You'll be surprised just how many people, from all walks of life, are willing to be interviewed-some even flattered by your attention. Choose them carefully. Regardless of who they are, prepare to interview them thoroughly. Chapter 4 "Writing from Conversation," in the Bedford Guide to Writing, offers some good advice:
- Make an appointment and schedule enough time-at least an hour.
- Be prompt and be prepared. Bring a list of carefully thought-out questions.
- Make sure your subject is willing to be quoted in writing.
- Really listen. This is the art of the interview. Let the person open up.
- Be flexible and allow the interview to go in unexpected directions.
- If a question goes unanswered, go on to the next question. You may be able to come back to it later.
- At the end of the interview, be sure to confirm any direct quotations you may use in your document.
- Make additional notes immediately after the interview, while the conversation is still fresh in your mind.
Be sure to take notes during the interview. These will come in handy later, when you reconstruct the interview on paper. Even when audio-recording, you should do this: In addition to recording important points and accurate quotations, notes allow you to record details that do not lend themselves to audio-recording. Your subject's mood, appearance and behavior, for instance, as well as your sensory impressions of the interview setting will come in handy when you begin constructing your document.
If an expert isn't readily available-perhaps the nearest one is too far away-you may be able to arrange a telephone interview. Make an appointment for a time convenient for both you and your subject. A busy person may not be able to give you even ten minutes on the spur of a moment, but all the time in the world if arranged for in advance. A further word of advice, don't try to wing-it; have written questions in hand before you dial. Take notes and follow all the other rules just as if you were doing the interview in person.
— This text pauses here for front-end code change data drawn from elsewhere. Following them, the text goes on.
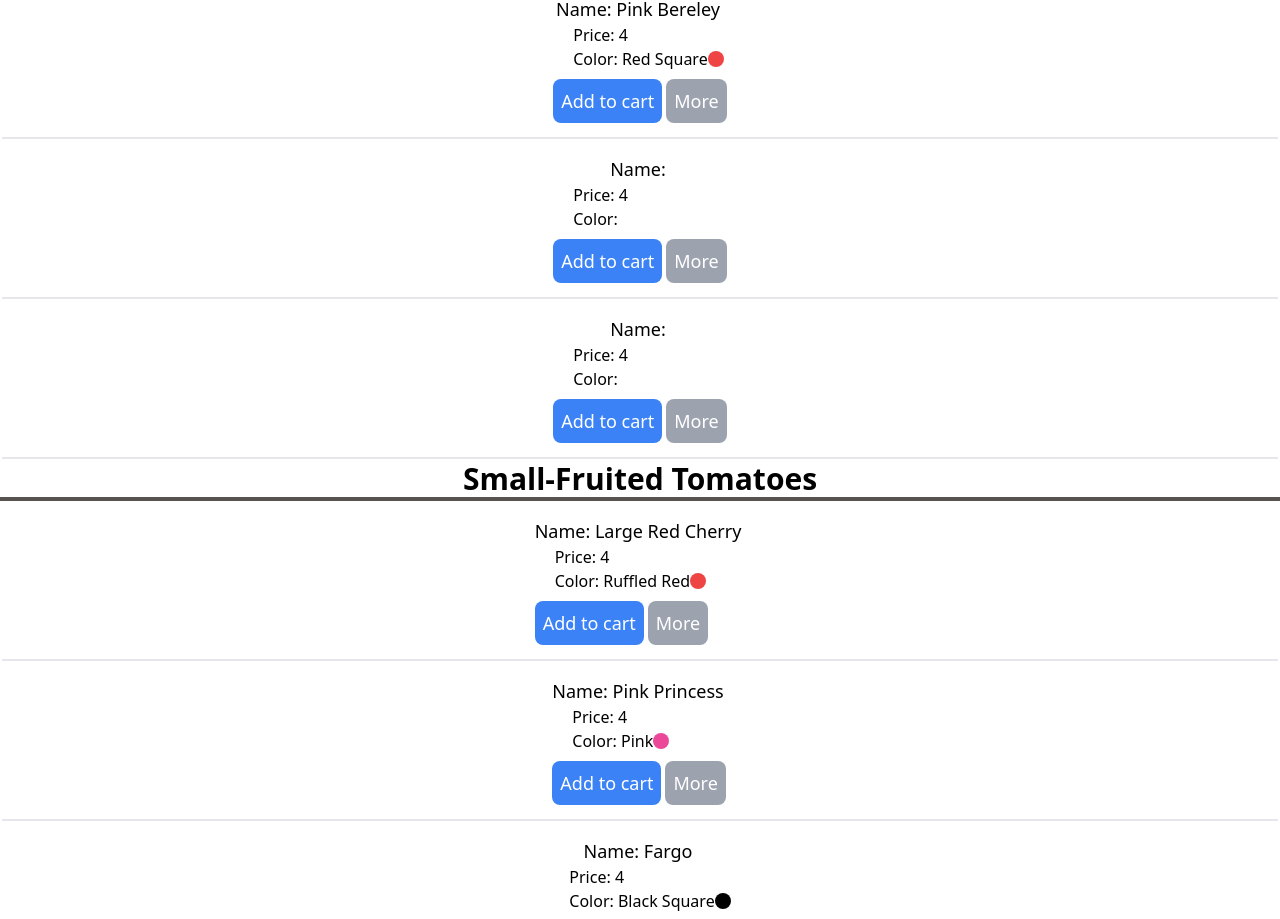
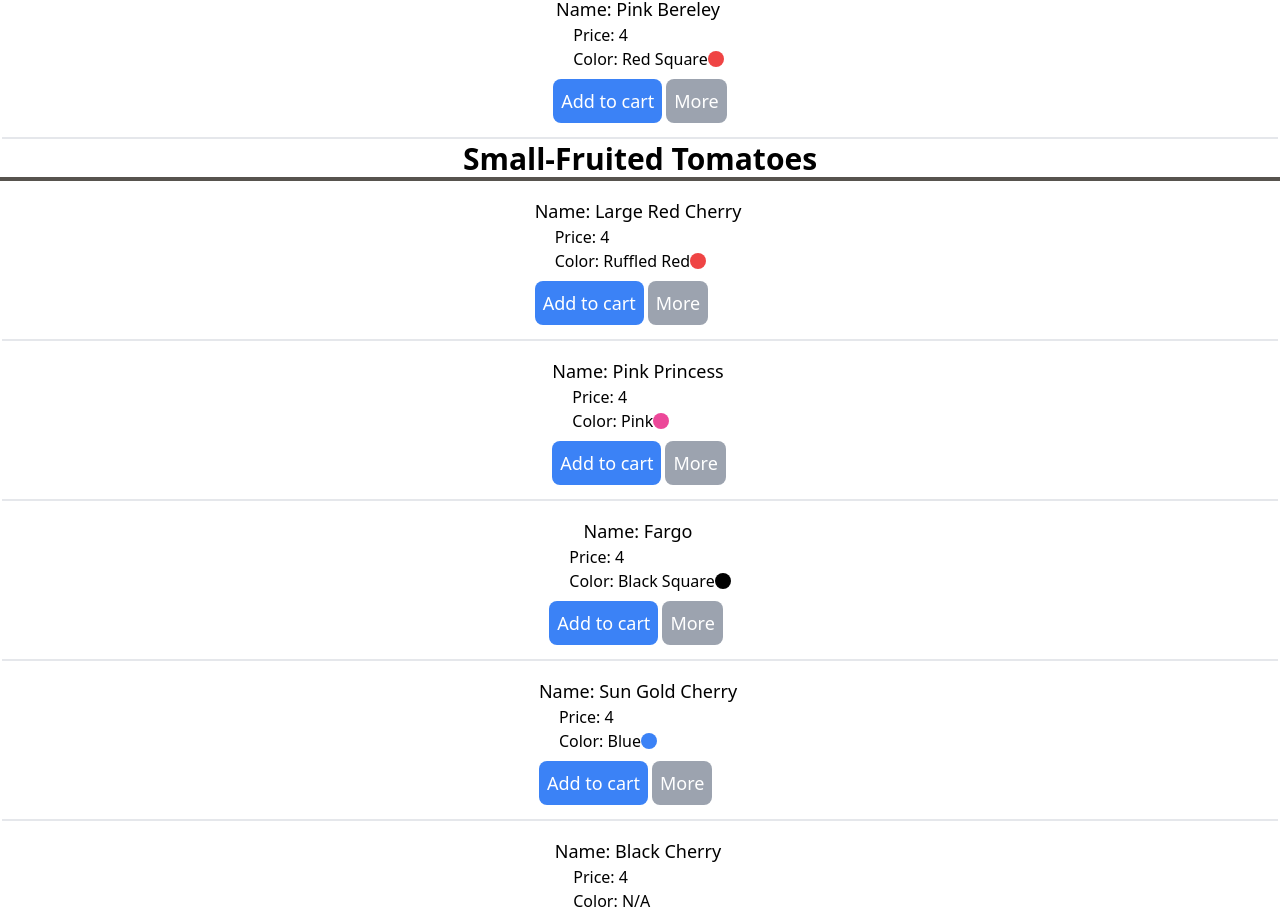
Before and after one commit to isaiahmartin847/farm-web, a Next.js app: page / in a window 1280 px wide. Shown: the part 773-1692 px from the top of the page. Built offline with nearby package versions, Linux system fonts and the light colour scheme.

Commit message:
removed empty data

```diff
--- a/src/app/plant-data.js
+++ b/src/app/plant-data.js
@@ -42,22 +42,6 @@ export const largeTomatos = [
         url: "https://www.fedcoseeds.com/seeds/pink-berkeley-tie-dye-organic-slicing-tomato-4041",
         color: "Red Square",
         colorCode: "bg-red-500"
-    },
-    {
-        id: crypto.randomUUID(),
-        name: "",
-        price: price,
-        url: "",
-        color: "",
-        colorCode: ""
-    },
-    {
-        id: crypto.randomUUID(),
-        name: "",
-        price: price,
-        url: "",
-        color: "",
-        colorCode: ""
     },
 
 ]
```
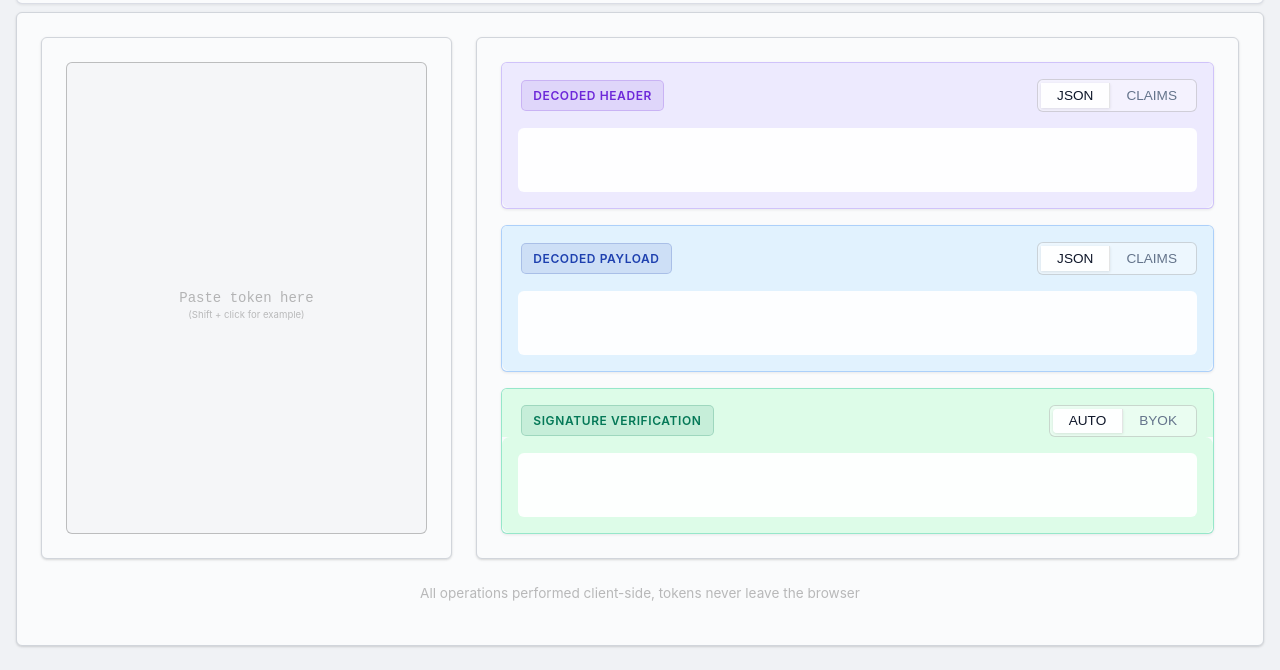
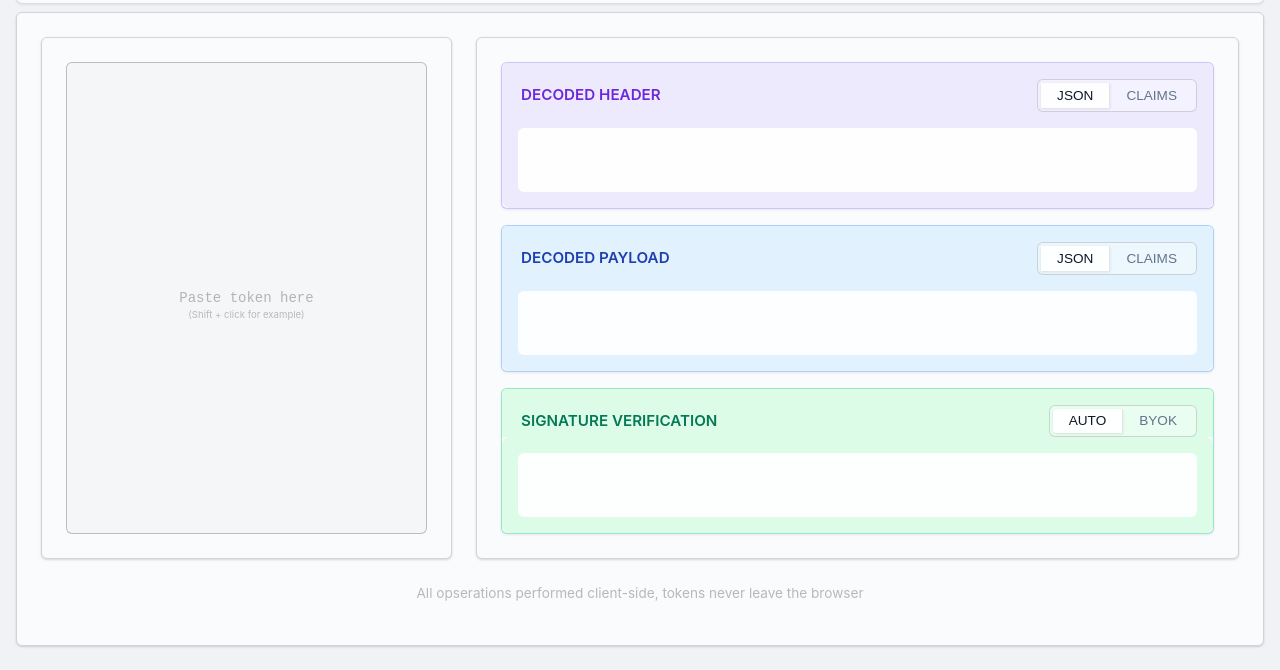
Before and after one commit to Rainier-MSFT/JWTly, a website: page index.html in a window 1280 px wide. Shown: the part 139-809 px from the top of the page. Drawn offline with nearby package versions, Linux system fonts and the light colour scheme.

Commit message:
Revert section title badges back to plain text

```diff
--- a/index.html
+++ b/index.html
@@ -1055,19 +1055,16 @@
         [data-theme="dark"] .decoded-section-panel.decoded-payload-panel { border: 1px solid rgb(87 90 102 / 30%); }
         [data-theme="dark"] .decoded-section-panel.decoded-signature-panel { border: 1px solid rgb(60 96 75 / 30%); }
         .decoded-tabs-row { display: flex; justify-content: space-between; align-items: center; padding: 1rem 1rem 0rem 1.2rem; background: var(--bg-secondary); gap: 1rem; }
-        .decoded-tabs-row .panel-header {
-            margin-bottom: 0; font-size: 0.75rem; font-weight: 600; letter-spacing: 0.05em;
-            padding: 0.3rem 0.7rem; border-radius: 5px; white-space: nowrap;
-        }
-        /* Light theme panel header badges */
-        :root .panel-header-decoded { color: #6d28d9; background: rgba(109, 40, 217, 0.1); border: 1px solid rgba(109, 40, 217, 0.2); }
-        :root .panel-header-payload { color: #1e40af; background: rgba(30, 64, 175, 0.1); border: 1px solid rgba(30, 64, 175, 0.2); }
-        :root .panel-header-signature { color: #047857; background: rgba(4, 120, 87, 0.1); border: 1px solid rgba(4, 120, 87, 0.2); }
-
-        /* Dark theme panel header badges */
-        [data-theme="dark"] .panel-header-decoded { color: rgb(192 132 252); background: rgba(192, 132, 252, 0.1); border: 1px solid rgba(192, 132, 252, 0.2); }
-        [data-theme="dark"] .panel-header-payload { color: rgb(96 165 250); background: rgba(96, 165, 250, 0.1); border: 1px solid rgba(96, 165, 250, 0.2); }
-        [data-theme="dark"] .panel-header-signature { color: rgb(52 211 153); background: rgba(52, 211, 153, 0.1); border: 1px solid rgba(52, 211, 153, 0.15); }
+        .decoded-tabs-row .panel-header { margin-bottom: 0; font-size: 0.95rem; font-weight: 600; }
+        /* Light theme panel headers */
+        :root .panel-header-decoded { color: #6d28d9; }
+        :root .panel-header-payload { color: #1e40af; }
+        :root .panel-header-signature { color: #047857; }
+
+        /* Dark theme panel headers */
+        [data-theme="dark"] .panel-header-decoded { color: rgb(192 132 252); }
+        [data-theme="dark"] .panel-header-payload { color: rgb(96 165 250); }
+        [data-theme="dark"] .panel-header-signature { color: rgb(52 211 153); }
         .decoded-tabs {
             display: flex;
             gap: 0;
@@ -2113,7 +2110,7 @@
 
         <!-- Footer inside main panel -->
         <div class="panel-footer">
-            <p>All operations performed client-side, tokens never leave the browser</p>
+            <p>All opserations performed client-side, tokens never leave the browser</p>
         </div>
         </div>
     </div>
```
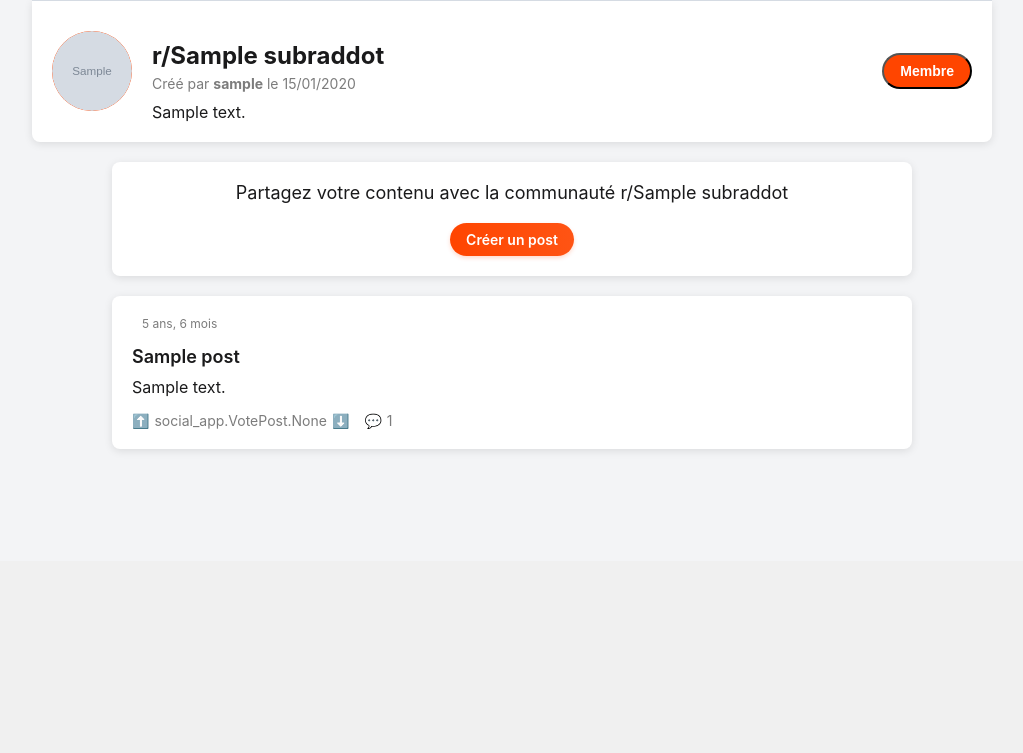
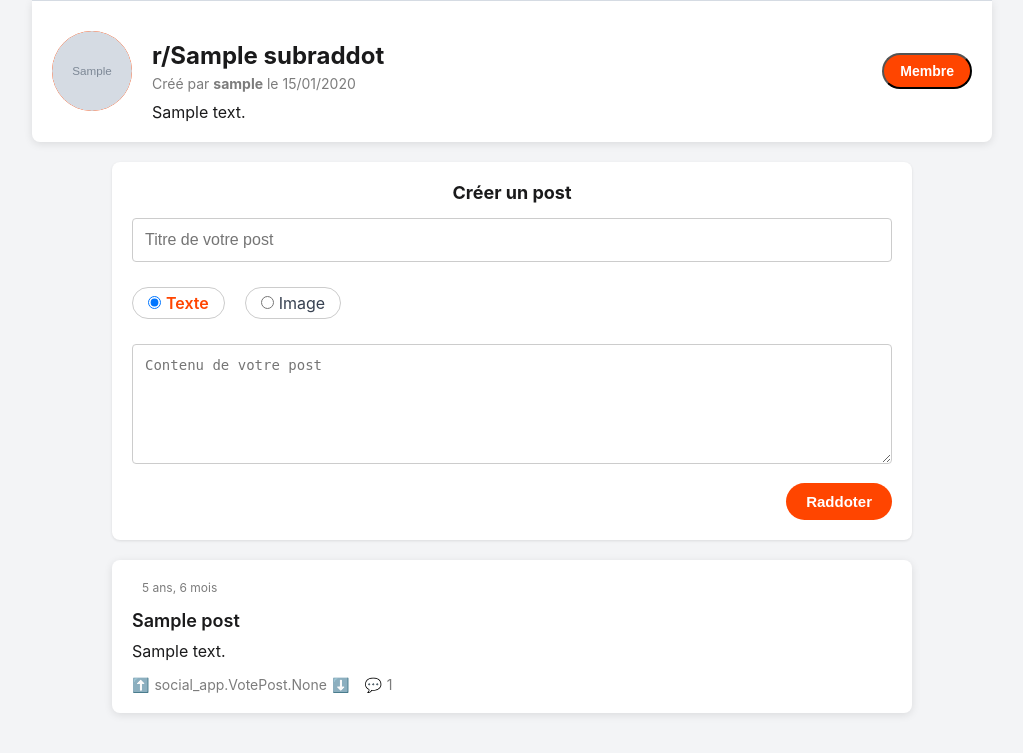
Before and after one commit to quentinLourenco/raddot, a Django app: a page that uses social_app/templates/social_app/subraddot_home.html in a window 1280 px wide. Shown: the part 239-992 px from the top of the page, without its empty margins (128-1151 px from the left). Before the commit the page ends 689 px from the top, so only its background shows below. Run offline with Django 5.2, Linux system fonts and the light colour scheme; a user stored in the database is signed in; tables that the repository leaves empty hold one stand-in row (values such as "Sample post"); grey boxes marked "Sample" are stand-in pictures.

Commit message:
last push

```diff
--- /dev/null
+++ b/social_app/templates/social_app/components/create_post.html
@@ -0,0 +1,55 @@
+{% load static %}
+
+<div class="create-post-card">
+    <h3 class="create-post-title">Créer un post</h3>
+    <form method="post" action="{% url 'social_app:create_post' name=subraddot.name %}" enctype="multipart/form-data" class="create-post-form">
+        {% csrf_token %}
+        <div class="post-title-input">
+            <input type="text" name="title" placeholder="Titre de votre post" required>
+        </div>
+
+        <div class="post-type-switch">
+            <label class="switch-label">
+                <input type="radio" name="post_type" value="text" checked id="post-type-text">
+                <span>Texte</span>
+            </label>
+            <label class="switch-label">
+                <input type="radio" name="post_type" value="image" id="post-type-image">
+                <span>Image</span>
+            </label>
+        </div>
+
+        <div id="post-content-text" class="post-content-input">
+            <textarea name="content" placeholder="Contenu de votre post"></textarea>
+        </div>
+
+        <div id="post-content-image" class="post-content-input" style="display: none;">
+            <input type="file" name="img" accept="image/*">
+        </div>
+
+        <button type="submit" class="raddot-button">Raddoter</button>
+    </form>
+</div>
+
+<script>
+    document.addEventListener('DOMContentLoaded', function() {
+        const textRadio = document.getElementById('post-type-text');
+        const imageRadio = document.getElementById('post-type-image');
+        const textContent = document.getElementById('post-content-text');
+        const imageContent = document.getElementById('post-content-image');
+
+        textRadio.addEventListener('change', function() {
+            if (this.checked) {
+                textContent.style.display = 'block';
+                imageContent.style.display = 'none';
+            }
+        });
+
+        imageRadio.addEventListener('change', function() {
+            if (this.checked) {
+                textContent.style.display = 'none';
+                imageContent.style.display = 'block';
+            }
+        });
+    });
+</script>
--- a/social_app/templates/social_app/subraddot_home.html
+++ b/social_app/templates/social_app/subraddot_home.html
@@ -4,6 +4,7 @@
 {% block content %}
     <link rel="stylesheet" href="{% static 'subraddots.css' %}">
     <link rel="stylesheet" href="{% static 'subraddot_detail.css' %}">
+    <link rel="stylesheet" href="{% static 'create_post.css' %}">
     <div class="subraddot-page">
         {% if subraddot.banner %}
             <div class="subraddot-banner" style="background-image: url('{{ subraddot.banner.url }}')"></div>
@@ -53,13 +54,8 @@
         </div>
 
         <div class="posts-container">
-            {% if user.is_authenticated %}
-                <div class="create-post-card">
-                    <div class="create-post-message">
-                        Partagez votre contenu avec la communauté r/{{ subraddot.name }}
-                    </div>
-                    <a href="#" class="create-post-button">Créer un post</a>
-                </div>
+            {% if user.is_authenticated and is_member %}
+                {% include "social_app/components/create_post.html" with subraddot=subraddot %}
             {% endif %}
 
             {% if posts %}
--- a/social_app/urls.py
+++ b/social_app/urls.py
@@ -4,6 +4,7 @@
 from social_app.views.subraddot import subraddot_create, subraddot_update, subraddot_home, \
     user_subraddots, join_subraddot, leave_subraddot
 from social_app.views.discover import discover_subraddots
+from social_app.views.post import create_post
 
 urlpatterns = [
     path('', homepage, name='homepage'),
@@ -12,6 +13,8 @@
     path('my_subraddots/', user_subraddots, name='user_subraddots'),
     path('r/<str:name>/update/', subraddot_update, name='update_subraddot'),
     path('discover/', discover_subraddots, name='discover_subraddots'),
+
     path('r/<str:name>/join/', join_subraddot, name='join_subraddot'),
     path('r/<str:name>/leave/', leave_subraddot, name='leave_subraddot'),
+    path('r/<str:name>/post/create/', create_post, name='create_post'),
 ]
--- /dev/null
+++ b/static/create_post.css
@@ -0,0 +1,114 @@
+/* Styles pour le formulaire de création de post */
+.create-post-card {
+    background-color: white;
+    border-radius: 8px;
+    padding: 20px;
+    box-shadow: 0 1px 3px rgba(0,0,0,0.1);
+    margin-bottom: 20px;
+}
+
+.create-post-title {
+    margin-top: 0;
+    margin-bottom: 15px;
+    font-size: 18px;
+    color: #1a1a1b;
+}
+
+.create-post-form {
+    display: flex;
+    flex-direction: column;
+    gap: 15px;
+}
+
+.post-title-input input {
+    width: 100%;
+    padding: 12px;
+    border: 1px solid #ccc;
+    border-radius: 4px;
+    font-size: 16px;
+    outline: none;
+    transition: border-color 0.2s ease;
+}
+
+.post-title-input input:focus {
+    border-color: #ff4500;
+}
+
+.post-type-switch {
+    display: flex;
+    gap: 20px;
+    margin: 10px 0;
+}
+
+.switch-label {
+    display: flex;
+    align-items: center;
+    gap: 5px;
+    cursor: pointer;
+    padding: 5px 15px;
+    border-radius: 30px;
+    border: 1px solid #ccc;
+    transition: all 0.2s ease;
+}
+
+.switch-label:hover {
+    background-color: #f6f7f8;
+}
+
+.switch-label input[type="radio"] {
+    margin: 0;
+}
+
+.switch-label input[type="radio"]:checked + span {
+    color: #ff4500;
+    font-weight: 600;
+}
+
+.post-content-input textarea {
+    width: 100%;
+    min-height: 120px;
+    padding: 12px;
+    border: 1px solid #ccc;
+    border-radius: 4px;
+    font-size: 14px;
+    resize: vertical;
+    outline: none;
+    transition: border-color 0.2s ease;
+}
+
+.post-content-input textarea:focus {
+    border-color: #ff4500;
+}
+
+.post-content-input input[type="file"] {
+    width: 100%;
+    padding: 10px;
+    background-color: #f6f7f8;
+    border: 1px dashed #ccc;
+    border-radius: 4px;
+    cursor: pointer;
+}
+
+.raddot-button {
+    padding: 10px 20px;
+    background-color: #ff4500;
+    color: white;
+    border: none;
+    border-radius: 20px;
+    font-size: 15px;
+    font-weight: 600;
+    cursor: pointer;
+    align-self: flex-end;
+    transition: background-color 0.2s ease;
+}
+
+.raddot-button:hover {
+    background-color: #e03d00;
+}
+
+@media (max-width: 768px) {
+    .post-type-switch {
+        flex-direction: column;
+        gap: 10px;
+    }
+}
```
Also changed, not shown: social_app/views/post.py (added, +53 -0 lines).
Note: Federal regulations forbid recording an interview over the phone without notifying the person being interviewed. When recording over the phone, you must also use a recorder connector with a warning device that emits a beeping signal at fifteen second intervals.